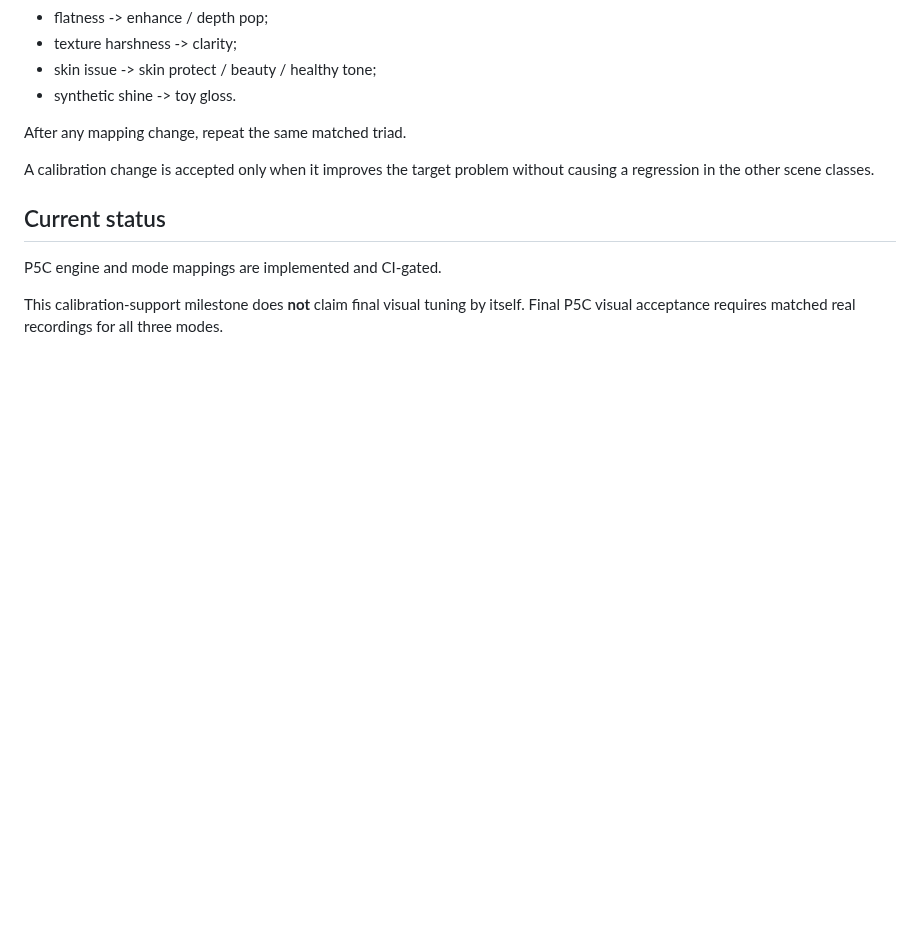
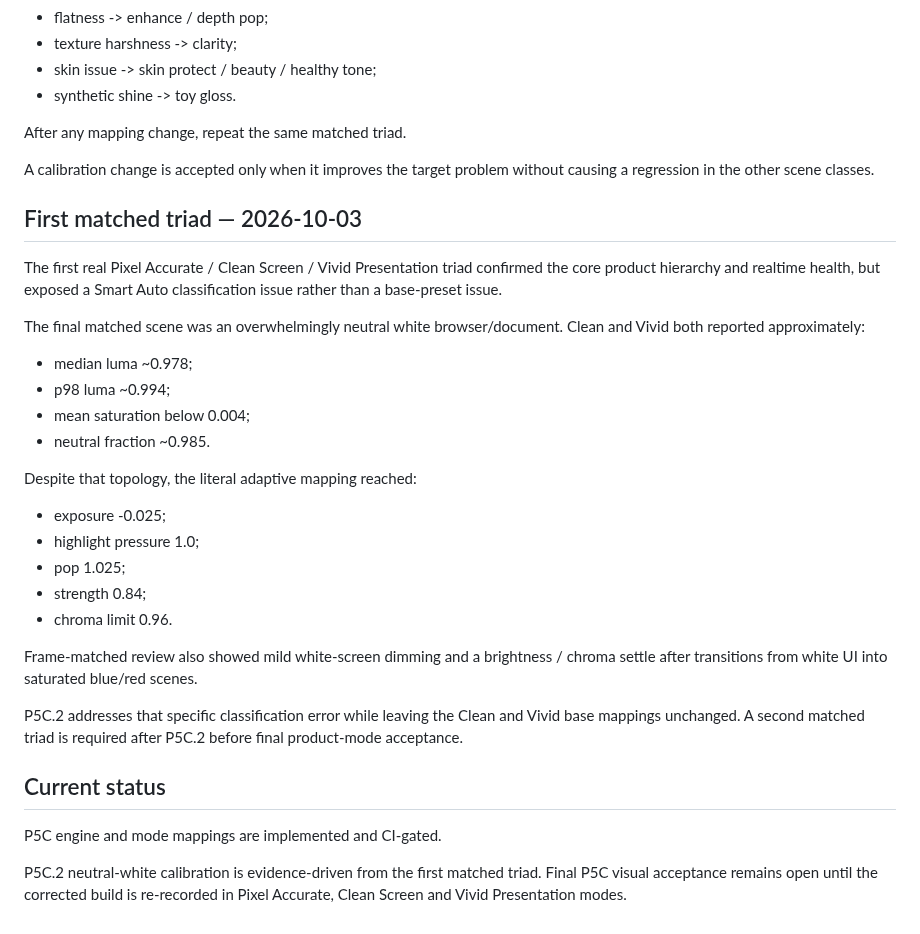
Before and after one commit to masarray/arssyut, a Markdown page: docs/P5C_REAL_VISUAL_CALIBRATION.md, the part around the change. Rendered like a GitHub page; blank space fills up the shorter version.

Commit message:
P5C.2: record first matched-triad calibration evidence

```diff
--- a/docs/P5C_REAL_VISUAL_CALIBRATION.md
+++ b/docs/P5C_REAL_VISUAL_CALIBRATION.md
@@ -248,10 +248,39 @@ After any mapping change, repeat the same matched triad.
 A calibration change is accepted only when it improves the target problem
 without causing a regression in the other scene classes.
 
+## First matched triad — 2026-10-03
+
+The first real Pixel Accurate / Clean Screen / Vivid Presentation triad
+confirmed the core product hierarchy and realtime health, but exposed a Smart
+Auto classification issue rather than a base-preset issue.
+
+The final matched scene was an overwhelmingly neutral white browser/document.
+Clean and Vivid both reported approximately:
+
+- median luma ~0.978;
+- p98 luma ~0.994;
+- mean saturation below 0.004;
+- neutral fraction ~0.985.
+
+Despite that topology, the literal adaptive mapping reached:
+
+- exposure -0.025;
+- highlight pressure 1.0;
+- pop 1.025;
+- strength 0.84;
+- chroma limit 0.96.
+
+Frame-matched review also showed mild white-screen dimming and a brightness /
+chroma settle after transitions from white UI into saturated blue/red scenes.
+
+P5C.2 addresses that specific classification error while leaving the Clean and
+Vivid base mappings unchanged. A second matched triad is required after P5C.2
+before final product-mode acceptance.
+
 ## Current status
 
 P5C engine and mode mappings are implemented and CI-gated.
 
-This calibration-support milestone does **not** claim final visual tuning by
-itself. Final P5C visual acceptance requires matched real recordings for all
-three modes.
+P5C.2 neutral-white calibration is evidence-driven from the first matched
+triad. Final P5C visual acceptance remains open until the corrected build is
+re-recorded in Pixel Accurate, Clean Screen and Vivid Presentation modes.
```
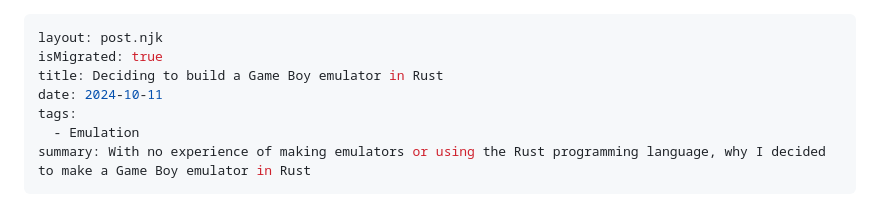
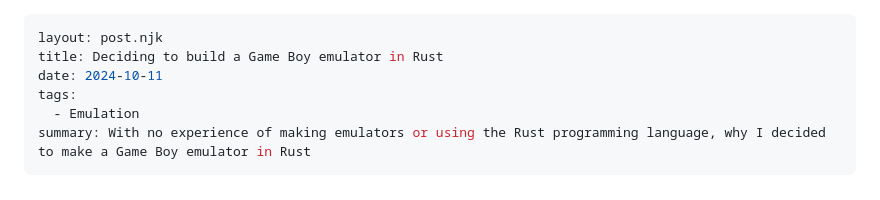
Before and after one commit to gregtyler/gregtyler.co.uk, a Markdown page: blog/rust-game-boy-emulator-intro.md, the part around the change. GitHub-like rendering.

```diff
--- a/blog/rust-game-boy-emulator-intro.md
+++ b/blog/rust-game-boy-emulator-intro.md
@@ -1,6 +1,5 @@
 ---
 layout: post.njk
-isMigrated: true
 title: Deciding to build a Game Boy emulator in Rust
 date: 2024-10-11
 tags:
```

****

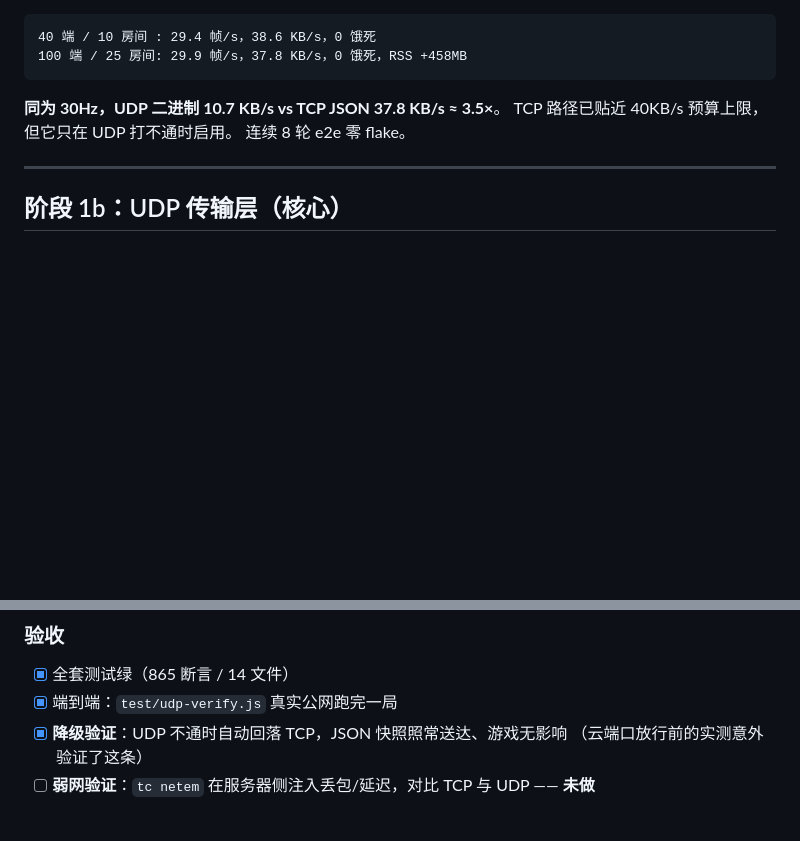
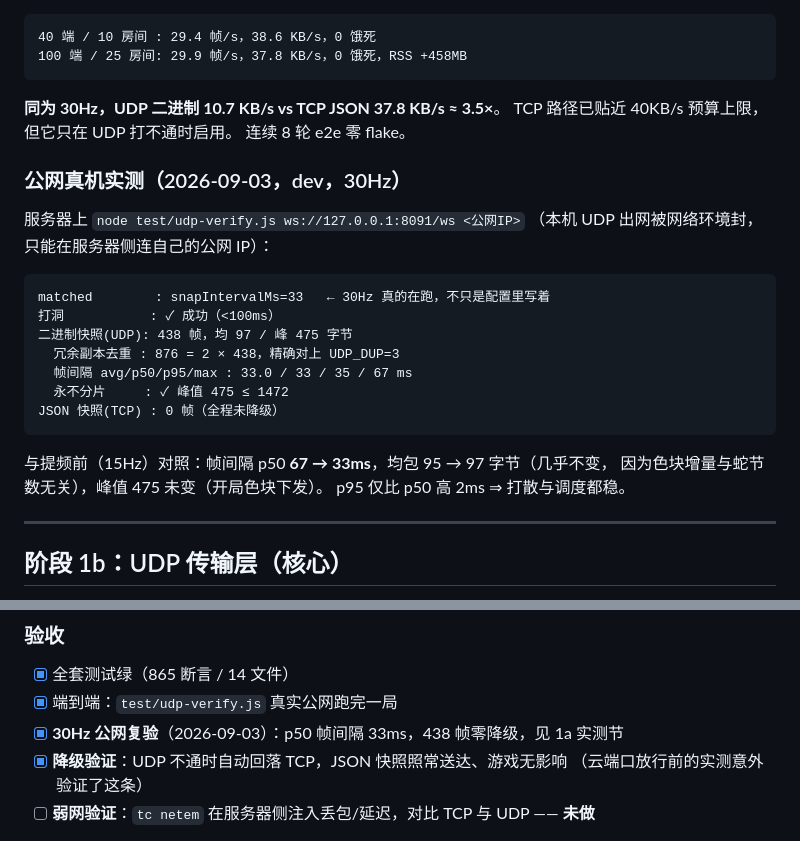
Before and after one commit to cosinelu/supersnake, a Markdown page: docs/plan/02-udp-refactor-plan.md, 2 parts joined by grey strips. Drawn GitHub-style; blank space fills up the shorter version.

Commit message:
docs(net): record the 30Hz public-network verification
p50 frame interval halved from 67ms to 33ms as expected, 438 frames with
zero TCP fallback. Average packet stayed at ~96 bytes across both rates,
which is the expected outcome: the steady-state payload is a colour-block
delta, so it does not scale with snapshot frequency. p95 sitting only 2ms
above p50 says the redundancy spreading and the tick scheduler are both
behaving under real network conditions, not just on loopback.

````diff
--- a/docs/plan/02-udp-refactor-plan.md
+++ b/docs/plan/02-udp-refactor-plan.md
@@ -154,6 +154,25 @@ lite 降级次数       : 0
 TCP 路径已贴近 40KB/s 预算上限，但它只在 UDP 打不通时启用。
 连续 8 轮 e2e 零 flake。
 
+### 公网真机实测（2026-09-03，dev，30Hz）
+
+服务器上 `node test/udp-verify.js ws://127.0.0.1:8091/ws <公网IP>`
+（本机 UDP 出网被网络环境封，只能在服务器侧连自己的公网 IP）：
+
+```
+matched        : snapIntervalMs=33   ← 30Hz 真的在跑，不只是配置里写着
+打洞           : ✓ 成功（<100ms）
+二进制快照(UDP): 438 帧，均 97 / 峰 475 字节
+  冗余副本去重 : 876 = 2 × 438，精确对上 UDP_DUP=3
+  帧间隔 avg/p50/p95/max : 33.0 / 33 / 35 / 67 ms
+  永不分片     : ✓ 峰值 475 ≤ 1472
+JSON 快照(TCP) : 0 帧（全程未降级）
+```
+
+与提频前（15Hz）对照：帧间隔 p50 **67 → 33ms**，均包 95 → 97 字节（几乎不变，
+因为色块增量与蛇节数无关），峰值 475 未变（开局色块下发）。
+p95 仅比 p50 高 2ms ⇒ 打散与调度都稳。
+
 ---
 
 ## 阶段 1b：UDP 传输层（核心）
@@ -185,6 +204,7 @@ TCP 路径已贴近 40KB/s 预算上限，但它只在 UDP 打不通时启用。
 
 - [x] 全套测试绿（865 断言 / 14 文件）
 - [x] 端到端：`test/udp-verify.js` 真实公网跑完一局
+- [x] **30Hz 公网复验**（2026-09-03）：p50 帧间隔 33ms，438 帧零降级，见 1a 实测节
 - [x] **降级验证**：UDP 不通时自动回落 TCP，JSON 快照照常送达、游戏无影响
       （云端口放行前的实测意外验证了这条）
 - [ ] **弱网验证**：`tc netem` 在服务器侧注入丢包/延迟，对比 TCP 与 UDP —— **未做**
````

****

What this task involves
Above are the records; copy every line in them that holds the word "triad".

Exercise answer
P5C.2: record first matched-triad calibration evidence
@@ -248,10 +248,39 @@ After any mapping change, repeat the same matched triad.
+## First matched triad — 2026-10-03
+The first real Pixel Accurate / Clean Screen / Vivid Presentation triad
+Vivid base mappings unchanged. A second matched triad is required after P5C.2
+triad. Final P5C visual acceptance remains open until the corrected build is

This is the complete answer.